◆ ASSIGNMENT ◆
Everything in the records must be copied exactly except the pictures.

◆ MATERIAL PROVIDED ◆
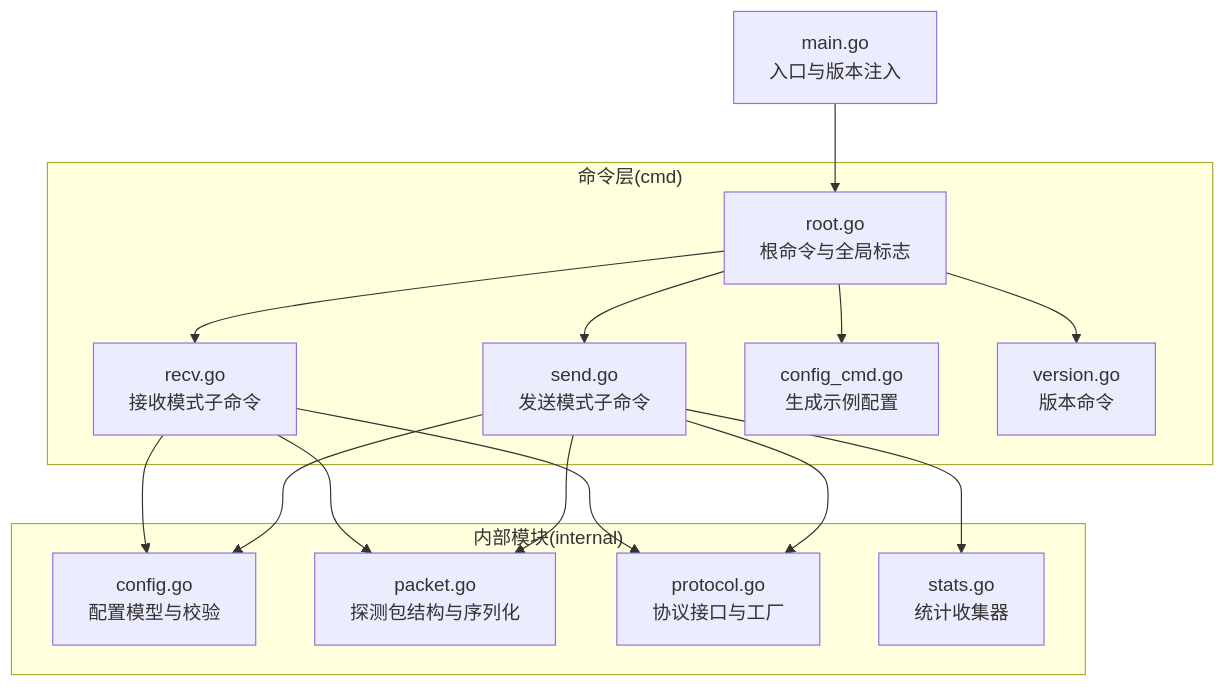
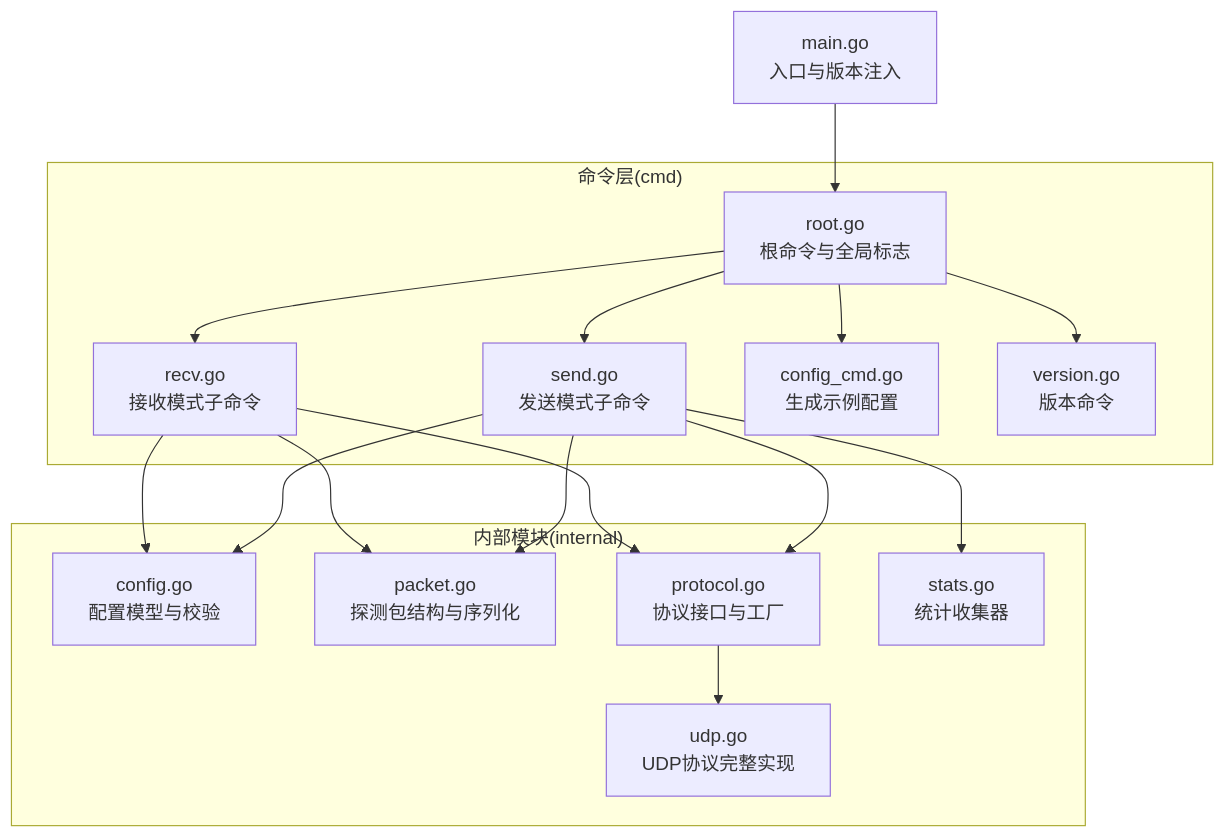
Before and after one commit to yanzhen74/ping-x: the first of 9 diagrams in .qoder/repowiki/zh/content/网络协议支持/UDP 协议测试.md, drawn with Mermaid. The commit also changed other lines of this file and 16 other files, not shown here.

````diff
--- a/.qoder/repowiki/zh/content/网络协议支持/UDP 协议测试.md
+++ b/.qoder/repowiki/zh/content/网络协议支持/UDP 协议测试.md
@@ -42,29 +50,31 @@
 ```mermaid
 graph TB
 subgraph "命令层(cmd)"
 ROOT["root.go<br/>根命令与全局标志"]
 SEND["send.go<br/>发送模式子命令"]
 RECV["recv.go<br/>接收模式子命令"]
 CFG["config_cmd.go<br/>生成示例配置"]
 VER["version.go<br/>版本命令"]
 end
 subgraph "内部模块(internal)"
 CONF["config.go<br/>配置模型与校验"]
 PKT["packet.go<br/>探测包结构与序列化"]
 PROTO["protocol.go<br/>协议接口与工厂"]
+UDP_IMPL["udp.go<br/>UDP协议完整实现"]
 STATS["stats.go<br/>统计收集器"]
 end
 MAIN["main.go<br/>入口与版本注入"]
 MAIN --> ROOT
 ROOT --> SEND
 ROOT --> RECV
 ROOT --> CFG
 ROOT --> VER
 SEND --> CONF
 RECV --> CONF
 SEND --> PROTO
 RECV --> PROTO
+PROTO --> UDP_IMPL
 SEND --> STATS
 SEND --> PKT
 RECV --> PKT
 ```
````
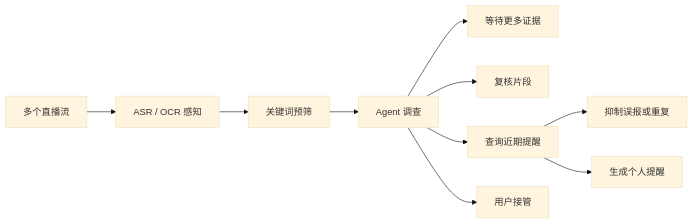
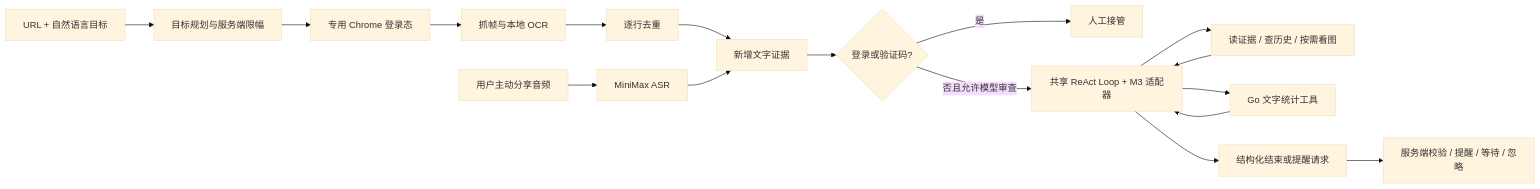
Before and after one commit to sdaAlbert/liveguard: the diagram in docs/DESIGN-LIVE-SIGNAL-AGENT.md, drawn with Mermaid (base theme). The commit also changed other lines of this file and 94 other files, not shown here.

````diff
--- a/docs/DESIGN-LIVE-SIGNAL-AGENT.md
+++ b/docs/DESIGN-LIVE-SIGNAL-AGENT.md
@@ -14,12 +13,19 @@
-```mermaid
+~~~mermaid
 flowchart LR
-    S[多个直播流] --> P[ASR / OCR 感知]
-    P --> F[关键词预筛]
-    F --> A[Agent 调查]
-    A --> W[等待更多证据]
-    A --> R[复核片段]
-    A --> D[查询近期提醒]
-    D --> X[抑制误报或重复]
-    D --> N[生成个人提醒]
-    A --> H[用户接管]
-```
+    U[URL + 自然语言目标] --> P[目标规划与服务端限幅]
+    P --> C[专用 Chrome 登录态]
+    C --> O[抓帧与本地 OCR]
+    O --> F[逐行去重]
+    AU[用户主动分享音频] --> ASR[MiniMax ASR]
+    F --> E[新增文字证据]
+    ASR --> E
+    E --> G{登录或验证码?}
+    G -->|是| H[人工接管]
+    G -->|否且允许模型审查| R[共享 ReAct Loop + M3 适配器]
+    R --> T[读证据 / 查历史 / 按需看图]
+    R --> S[Go 文字统计工具]
+    T --> R
+    S --> R
+    R --> V[结构化结束或提醒请求]
+    V --> UI[服务端校验 / 提醒 / 等待 / 忽略]
+~~~
````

◆ TASK OUTPUT ◆
Before and after one commit to yanzhen74/ping-x: the first of 9 diagrams in .qoder/repowiki/zh/content/网络协议支持/UDP 协议测试.md, drawn with Mermaid. The commit also changed other lines of this file and 16 other files, not shown here.

````diff
--- a/.qoder/repowiki/zh/content/网络协议支持/UDP 协议测试.md
+++ b/.qoder/repowiki/zh/content/网络协议支持/UDP 协议测试.md
@@ -42,29 +50,31 @@
 ```mermaid
 graph TB
 subgraph "命令层(cmd)"
 ROOT["root.go<br/>根命令与全局标志"]
 SEND["send.go<br/>发送模式子命令"]
 RECV["recv.go<br/>接收模式子命令"]
 CFG["config_cmd.go<br/>生成示例配置"]
 VER["version.go<br/>版本命令"]
 end
 subgraph "内部模块(internal)"
 CONF["config.go<br/>配置模型与校验"]
 PKT["packet.go<br/>探测包结构与序列化"]
 PROTO["protocol.go<br/>协议接口与工厂"]
+UDP_IMPL["udp.go<br/>UDP协议完整实现"]
 STATS["stats.go<br/>统计收集器"]
 end
 MAIN["main.go<br/>入口与版本注入"]
 MAIN --> ROOT
 ROOT --> SEND
 ROOT --> RECV
 ROOT --> CFG
 ROOT --> VER
 SEND --> CONF
 RECV --> CONF
 SEND --> PROTO
 RECV --> PROTO
+PROTO --> UDP_IMPL
 SEND --> STATS
 SEND --> PKT
 RECV --> PKT
 ```
````
Before and after one commit to sdaAlbert/liveguard: the diagram in docs/DESIGN-LIVE-SIGNAL-AGENT.md, drawn with Mermaid (base theme). The commit also changed other lines of this file and 94 other files, not shown here.

````diff
--- a/docs/DESIGN-LIVE-SIGNAL-AGENT.md
+++ b/docs/DESIGN-LIVE-SIGNAL-AGENT.md
@@ -14,12 +13,19 @@
-```mermaid
+~~~mermaid
 flowchart LR
-    S[多个直播流] --> P[ASR / OCR 感知]
-    P --> F[关键词预筛]
-    F --> A[Agent 调查]
-    A --> W[等待更多证据]
-    A --> R[复核片段]
-    A --> D[查询近期提醒]
-    D --> X[抑制误报或重复]
-    D --> N[生成个人提醒]
-    A --> H[用户接管]
-```
+    U[URL + 自然语言目标] --> P[目标规划与服务端限幅]
+    P --> C[专用 Chrome 登录态]
+    C --> O[抓帧与本地 OCR]
+    O --> F[逐行去重]
+    AU[用户主动分享音频] --> ASR[MiniMax ASR]
+    F --> E[新增文字证据]
+    ASR --> E
+    E --> G{登录或验证码?}
+    G -->|是| H[人工接管]
+    G -->|否且允许模型审查| R[共享 ReAct Loop + M3 适配器]
+    R --> T[读证据 / 查历史 / 按需看图]
+    R --> S[Go 文字统计工具]
+    T --> R
+    S --> R
+    R --> V[结构化结束或提醒请求]
+    V --> UI[服务端校验 / 提醒 / 等待 / 忽略]
+~~~
````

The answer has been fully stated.